They say you can’t take it with you, and Santa Fe artifact collector and author Forrest Fenn lived by that motto – leaving behind a million-dollar-plus treasure chest to one stranger and an unmatched thrill-seeking legacy still shrouded in mystery.
Fenn, 90, died last week at his Santa Fe home surrounded by his family, including his wife of 66 years, Peggy. His death came just three months after he confirmed a man from “back East” had sent him a photo proving he had found the antique copper treasure chest filled with gold nuggets, gold coins, pre-Columbian gold figures, rubies, sapphires, emeralds and diamonds.

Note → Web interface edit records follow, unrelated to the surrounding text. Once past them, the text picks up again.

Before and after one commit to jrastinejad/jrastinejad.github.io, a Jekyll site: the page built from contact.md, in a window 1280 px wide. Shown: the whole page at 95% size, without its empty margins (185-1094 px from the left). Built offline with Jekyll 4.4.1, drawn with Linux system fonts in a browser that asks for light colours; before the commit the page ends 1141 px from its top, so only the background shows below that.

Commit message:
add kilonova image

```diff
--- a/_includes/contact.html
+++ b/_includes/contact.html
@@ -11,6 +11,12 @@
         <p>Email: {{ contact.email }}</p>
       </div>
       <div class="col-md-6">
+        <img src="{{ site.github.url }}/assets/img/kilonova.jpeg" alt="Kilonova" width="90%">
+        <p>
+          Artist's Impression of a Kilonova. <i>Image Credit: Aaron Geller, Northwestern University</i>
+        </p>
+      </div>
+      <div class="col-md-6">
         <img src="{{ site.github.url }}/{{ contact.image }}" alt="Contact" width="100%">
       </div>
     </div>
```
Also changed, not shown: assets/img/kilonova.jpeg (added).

Fenn promised in 2016 he wouldn’t reveal where he hid the chest in the Rocky Mountains. He also vowed never to identify the person who found it, leaving those details up to the finder. In late July, Fenn confirmed only that the treasure chest had been recovered in Wyoming.
Unless the treasure finder comes forward, the treasure’s once-hidden location may remain unknown forever, leaving open the door for skeptics to still question whether there ever really was a treasure. But those unanswered questions keep the mystery alive – something Fenn obviously embraced.

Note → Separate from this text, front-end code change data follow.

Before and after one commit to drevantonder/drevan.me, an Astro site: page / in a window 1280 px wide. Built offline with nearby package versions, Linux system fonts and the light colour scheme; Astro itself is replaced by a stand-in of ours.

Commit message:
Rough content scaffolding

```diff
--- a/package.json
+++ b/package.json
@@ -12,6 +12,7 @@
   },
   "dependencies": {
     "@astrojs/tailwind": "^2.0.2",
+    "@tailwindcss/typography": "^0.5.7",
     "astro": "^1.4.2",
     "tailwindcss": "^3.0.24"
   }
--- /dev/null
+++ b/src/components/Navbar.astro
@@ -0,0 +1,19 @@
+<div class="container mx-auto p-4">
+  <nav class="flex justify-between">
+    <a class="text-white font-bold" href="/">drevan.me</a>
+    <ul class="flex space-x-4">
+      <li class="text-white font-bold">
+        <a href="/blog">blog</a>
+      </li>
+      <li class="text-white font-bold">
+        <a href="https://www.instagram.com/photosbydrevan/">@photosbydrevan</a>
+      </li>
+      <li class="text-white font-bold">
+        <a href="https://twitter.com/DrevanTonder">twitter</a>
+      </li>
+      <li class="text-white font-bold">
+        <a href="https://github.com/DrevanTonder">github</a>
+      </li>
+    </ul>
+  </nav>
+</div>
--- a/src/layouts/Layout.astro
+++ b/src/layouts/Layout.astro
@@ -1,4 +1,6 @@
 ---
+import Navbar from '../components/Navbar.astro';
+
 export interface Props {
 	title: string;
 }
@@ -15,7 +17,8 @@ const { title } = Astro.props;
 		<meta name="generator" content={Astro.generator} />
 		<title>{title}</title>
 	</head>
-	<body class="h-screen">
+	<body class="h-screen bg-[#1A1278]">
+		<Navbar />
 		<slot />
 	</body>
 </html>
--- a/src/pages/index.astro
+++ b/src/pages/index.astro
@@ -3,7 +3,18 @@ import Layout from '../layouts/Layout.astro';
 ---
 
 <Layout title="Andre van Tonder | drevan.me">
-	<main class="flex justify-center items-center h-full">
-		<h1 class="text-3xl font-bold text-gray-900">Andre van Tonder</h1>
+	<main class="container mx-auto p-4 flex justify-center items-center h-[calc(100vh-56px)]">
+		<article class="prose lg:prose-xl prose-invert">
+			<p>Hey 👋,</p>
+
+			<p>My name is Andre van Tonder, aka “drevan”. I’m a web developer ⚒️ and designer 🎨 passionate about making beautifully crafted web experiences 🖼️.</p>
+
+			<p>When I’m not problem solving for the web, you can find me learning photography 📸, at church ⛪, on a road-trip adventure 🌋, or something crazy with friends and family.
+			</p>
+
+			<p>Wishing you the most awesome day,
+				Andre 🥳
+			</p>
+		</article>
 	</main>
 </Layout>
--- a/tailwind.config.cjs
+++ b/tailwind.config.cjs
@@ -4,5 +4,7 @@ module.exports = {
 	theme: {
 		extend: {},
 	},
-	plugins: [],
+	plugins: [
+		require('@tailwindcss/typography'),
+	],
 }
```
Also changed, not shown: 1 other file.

Fenn was always a a thrill-seeker. He enlisted in the Air Force in 1950. He flew missions during the Cuban Missile Crisis and piloted 328 combat missions in Vietnam, getting shot down twice and earning the Silver Star. For most people, that would have checked off the bucket list for thrill-seeking. But not Fenn, who wanted to share his love for adventure and devised a method to get people to explore the outdoors.
It worked. In the past decade an estimated 350,000 people worked to decipher the nine clues in his Treasure Poem, published in his 2010 memoir. At least five tragically lost their lives in the hunt. Fenn cautioned there was no need to take perilous risks, telling NPR, “The treasure is not hidden in a dangerous place. I hid it when I was about 80 years old.”
A decade later, while only one found it, thousands of other serious and amateur treasure hunters explored the great outdoors.
Fenn said in 2013 he had no desire to be buried. He said he preferred “to go into the silent mountains on a warm sunny day, sit under a tree where the air is fresh and the smell of nature is all around, and let my body slowly decay into the soil.”
RIP Forrest Fenn, wherever you chose your final resting place.
This editorial first appeared in the Albuquerque Journal. It was written by members of the editorial board and is unsigned as it represents the opinion of the newspaper rather than the writers.